That’s not the case for IT distributor TechData Canada, however. TechData opened an expanded integration centre in Mississauga, Ont. earlier this year that includes 160 benches with Gigabit Ethernet connectivity, KVM switching control from 25 stations and additional servers to manage image uploads and back-up capabilities.
TechData Canada president Rick Reid said the enlarged facility has helped fuel a tenfold surge in order and unit production since it came online.
“More and more of our customer base is discovering that it just makes more sense to have the configuration function take place at the source of the product procurement,” said Reid. “We’ve expanded our configuration capabilities, both here and in the West, to allow our customers to have the configuration work done before it leaves our centre and is shipped directly to our end-user accounts.”

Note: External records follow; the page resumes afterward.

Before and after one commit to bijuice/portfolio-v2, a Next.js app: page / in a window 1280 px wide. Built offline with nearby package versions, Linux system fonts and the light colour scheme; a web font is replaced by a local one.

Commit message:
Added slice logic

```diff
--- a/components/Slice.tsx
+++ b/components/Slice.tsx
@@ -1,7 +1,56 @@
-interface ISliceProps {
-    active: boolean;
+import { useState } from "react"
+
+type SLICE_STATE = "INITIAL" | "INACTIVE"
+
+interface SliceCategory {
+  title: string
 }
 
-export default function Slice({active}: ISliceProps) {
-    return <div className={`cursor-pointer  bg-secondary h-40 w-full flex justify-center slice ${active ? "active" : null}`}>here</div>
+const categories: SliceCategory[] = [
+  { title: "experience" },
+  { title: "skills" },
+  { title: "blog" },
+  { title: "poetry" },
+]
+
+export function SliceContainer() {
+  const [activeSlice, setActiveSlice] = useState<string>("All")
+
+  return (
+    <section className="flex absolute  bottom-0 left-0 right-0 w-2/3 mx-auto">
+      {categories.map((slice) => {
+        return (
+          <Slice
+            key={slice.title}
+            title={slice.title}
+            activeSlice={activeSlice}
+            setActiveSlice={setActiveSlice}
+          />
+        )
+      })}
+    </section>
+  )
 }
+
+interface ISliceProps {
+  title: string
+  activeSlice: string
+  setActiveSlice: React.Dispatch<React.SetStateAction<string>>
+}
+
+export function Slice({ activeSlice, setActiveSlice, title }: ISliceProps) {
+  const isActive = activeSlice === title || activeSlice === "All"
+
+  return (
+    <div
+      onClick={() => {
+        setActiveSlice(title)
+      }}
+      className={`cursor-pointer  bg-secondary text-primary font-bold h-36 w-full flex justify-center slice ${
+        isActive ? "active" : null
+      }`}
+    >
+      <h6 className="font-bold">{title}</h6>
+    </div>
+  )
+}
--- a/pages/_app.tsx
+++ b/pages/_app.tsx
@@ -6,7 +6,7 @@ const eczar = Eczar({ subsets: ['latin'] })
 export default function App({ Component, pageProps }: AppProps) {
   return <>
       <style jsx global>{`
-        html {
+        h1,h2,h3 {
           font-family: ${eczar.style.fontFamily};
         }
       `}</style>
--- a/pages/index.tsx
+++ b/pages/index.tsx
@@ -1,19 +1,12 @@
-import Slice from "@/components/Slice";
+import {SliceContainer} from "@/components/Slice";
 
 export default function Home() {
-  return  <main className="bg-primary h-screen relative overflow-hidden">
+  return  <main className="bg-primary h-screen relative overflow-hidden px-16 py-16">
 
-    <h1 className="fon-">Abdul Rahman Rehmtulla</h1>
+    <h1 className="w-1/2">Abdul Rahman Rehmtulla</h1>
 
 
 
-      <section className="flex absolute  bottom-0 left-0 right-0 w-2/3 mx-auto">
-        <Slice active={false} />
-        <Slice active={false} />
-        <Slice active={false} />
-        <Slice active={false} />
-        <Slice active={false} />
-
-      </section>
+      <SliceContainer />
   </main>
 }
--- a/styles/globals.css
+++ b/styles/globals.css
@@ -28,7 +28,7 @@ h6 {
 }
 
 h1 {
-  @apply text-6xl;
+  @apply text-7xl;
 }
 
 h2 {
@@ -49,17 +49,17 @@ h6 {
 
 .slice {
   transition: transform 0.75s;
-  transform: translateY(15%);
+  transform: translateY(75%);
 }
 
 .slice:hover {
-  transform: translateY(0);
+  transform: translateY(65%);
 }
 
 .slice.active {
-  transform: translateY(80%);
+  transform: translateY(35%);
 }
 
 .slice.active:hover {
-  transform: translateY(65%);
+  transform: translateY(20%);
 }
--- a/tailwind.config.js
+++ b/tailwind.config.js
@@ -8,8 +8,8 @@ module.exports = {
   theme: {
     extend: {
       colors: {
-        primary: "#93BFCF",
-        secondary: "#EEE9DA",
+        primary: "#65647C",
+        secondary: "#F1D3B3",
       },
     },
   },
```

Only one quarter into the fiscal year, TechData Canada is already on track for the highest volume year in the history of the subsidiary, exceeding even the peaks of the dot-com boom, Reid said. And while he admits average selling prices have dropped by 50 per cent or more over the past five to six years, Reid notes revenues are higher than ever and demand is increasing.
“End users are migrating from desktops to notebooks and they’re migrating to more enhanced network capabilities,” said Reid. “VoIP is becoming commonplace and security software was small a few years ago but is now one of our largest revenue creators.”
And with the expanded integration centre in place, Reid is confident the company now has the capacity to meet that increased future demand.
“We’re not at all uncomfortable. We’re in a position to bring on much more than we currently do,” said Reid. “We’re already up to multiple shifts and we handled peak volumes through the March period, which is our biggest period, with ease.”